↓↓↓

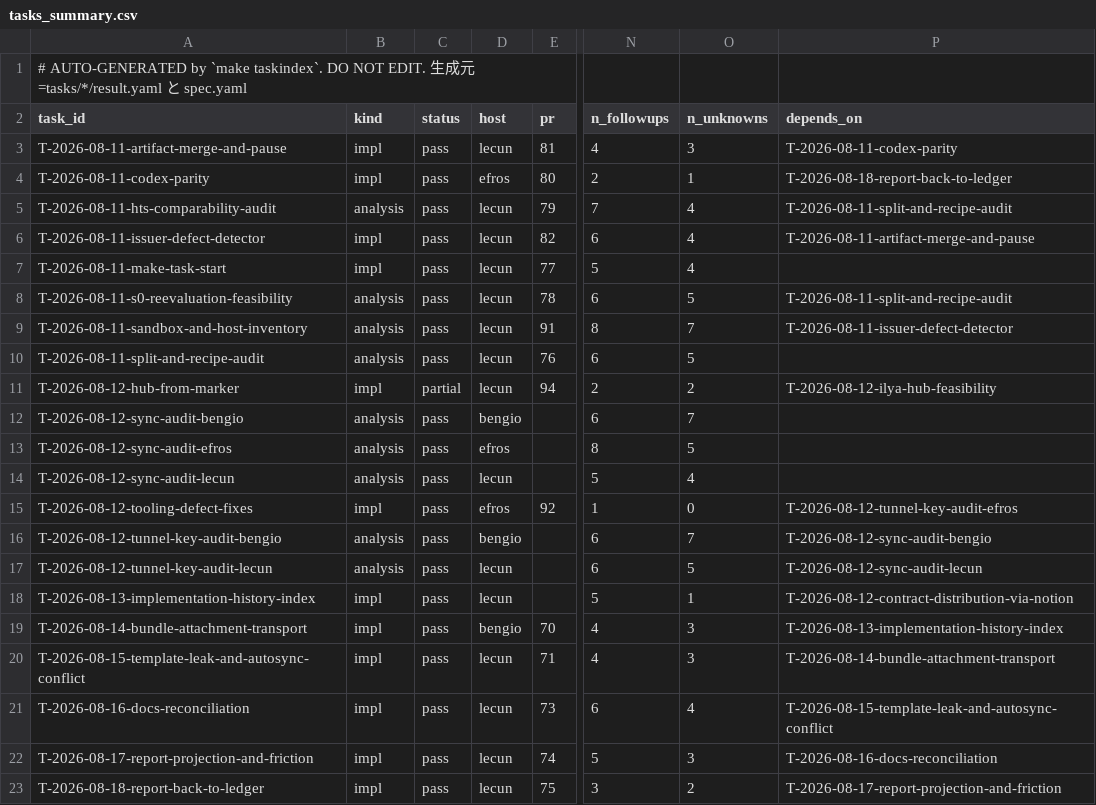
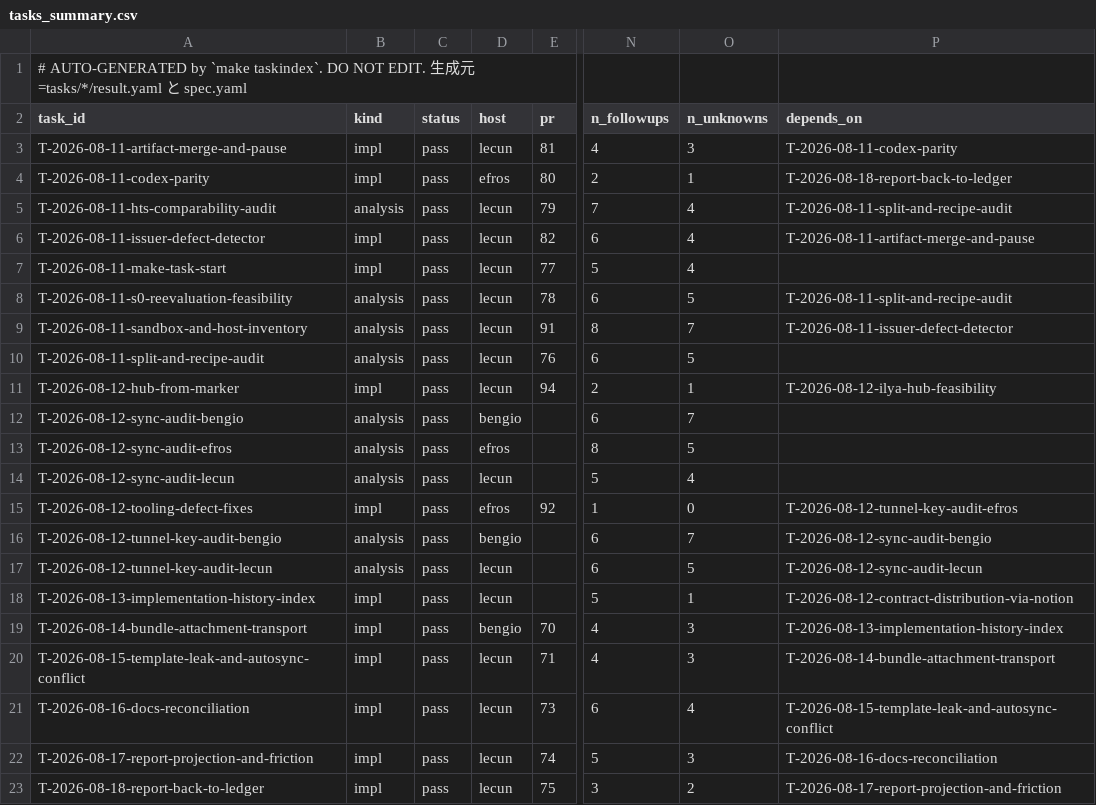
Before and after one commit to takuya3h/m2, a CSV file: context/auto/tasks_summary.csv, drawn as a sheet; only a part is shown, gaps mark what is left out; the diff names each change by its address in the sheet, - before the commit and + after, or states it on an @@ line.

Commit message:
docs(task): finalize hub marker result

```diff
--- a/context/auto/tasks_summary.csv
+++ b/context/auto/tasks_summary.csv
-C11 (status): partial
+C11 (status): pass
-O11 (n_unknowns): 2
+O11 (n_unknowns): 1
```
Also changed, not shown: 3 other files.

↑↑↑

— GOAL OF THE EXERCISE —
Any picture in the material is to be left out, and everything else is to be retyped as is.

— TASK RESPONSE —
Before and after one commit to takuya3h/m2, a CSV file: context/auto/tasks_summary.csv, drawn as a sheet; only a part is shown, gaps mark what is left out; the diff names each change by its address in the sheet, - before the commit and + after, or states it on an @@ line.

Commit message:
docs(task): finalize hub marker result

```diff
--- a/context/auto/tasks_summary.csv
+++ b/context/auto/tasks_summary.csv
-C11 (status): partial
+C11 (status): pass
-O11 (n_unknowns): 2
+O11 (n_unknowns): 1
```
Also changed, not shown: 3 other files.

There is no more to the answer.